Just like everyone else in the world is probably now saying, ESPN have redesigned to use an almost all CSS layout.

This is good news.

Firstly because it’s another big site turning to use CSS-only layout (see: Wired, W3C, Netscape devedge), but secondly, and perhaps more importantly, because it’s a Microsoft site, and that means they must be confident that the majority of the visitors to the site are going to have proper CSS-compliant browsers. Come in Netscape 4, your time is up.

With luck this could mean that tools like Frontpage might start producing ValidHTML and making people use CSS instead of tables, font tags, and all other such horrors.

As Zeldman points out, the ESPN site still has it’s faults, but it’s a massive boost.

James Snell writes about WhoAmI Self Hosted Identities, and proposes a protocol to query a person’s FOAF information through Jabber, and explains how it can be used for by web applications and sites to discover your preferences and interests, without you having to enter them again and again, or have the sites working them out over time (much as sites like Amazon currently do).

The problem appears early on (as they so often do), that this emergent data would need to be stored in some kind of standard fashion so that it’s easily accessible (the information could be stored on your local machine for instance, or a webserver you have access to; you have control over who can see what information and how much, etc.). FOAF is easy, there are fixed fields you can specify, but who can determine what kinds of data systems that use emergent properties will need, or even generate? Some ‘catch-all’ isn’t good enough, and it would take companies working together to surmount this. Something I’m sure that hasn’t escaped the attention of the MS Passport and the Liberty Alliance.
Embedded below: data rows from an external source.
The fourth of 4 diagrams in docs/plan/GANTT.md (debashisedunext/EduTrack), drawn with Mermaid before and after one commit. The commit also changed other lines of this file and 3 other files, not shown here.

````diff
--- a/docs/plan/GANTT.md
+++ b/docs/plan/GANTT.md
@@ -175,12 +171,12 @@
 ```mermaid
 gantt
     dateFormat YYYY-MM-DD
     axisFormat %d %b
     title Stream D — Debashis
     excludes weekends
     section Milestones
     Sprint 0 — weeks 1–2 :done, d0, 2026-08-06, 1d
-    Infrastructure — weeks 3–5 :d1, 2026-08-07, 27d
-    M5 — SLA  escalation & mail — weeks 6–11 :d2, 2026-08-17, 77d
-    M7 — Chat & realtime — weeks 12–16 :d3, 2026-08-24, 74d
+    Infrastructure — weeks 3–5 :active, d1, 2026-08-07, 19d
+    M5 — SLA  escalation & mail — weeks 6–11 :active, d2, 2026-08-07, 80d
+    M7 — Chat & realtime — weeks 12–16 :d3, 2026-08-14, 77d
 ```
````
UPDATE: Obviously the answer lies in the semantic web. RDF is the answer to world hunger.

This might be neat.

Joggle auto-annotation:

  • maintain a list of a) words and b) links that are automatically replaced when they feature in a blog entry (e.g. ‘Google’ gets replaced with ‘<a href=”http://www.google.com” title=”Google” alt=”Link to Google”>Google</a>’ )
  • provide an “annotate” link which allows you to review the words of the entry you’re making and define new annotation definitions.
  • a public and private annotation list would be nice, with the public list being a subset of the group of all users’ annotation lists. This should be done automatically, so that when a word reaches a critical level, it gets transferred into the public list

Bookmarks are useless – what’s the point of having a series of bookmarks that only gets stored on one machine? At work this is no problem for me, a fast connection and Google and I can find anything anyway, but at home I’m on dial-up, this means bookmarks. Of course, all of my bookmarks are made when at work.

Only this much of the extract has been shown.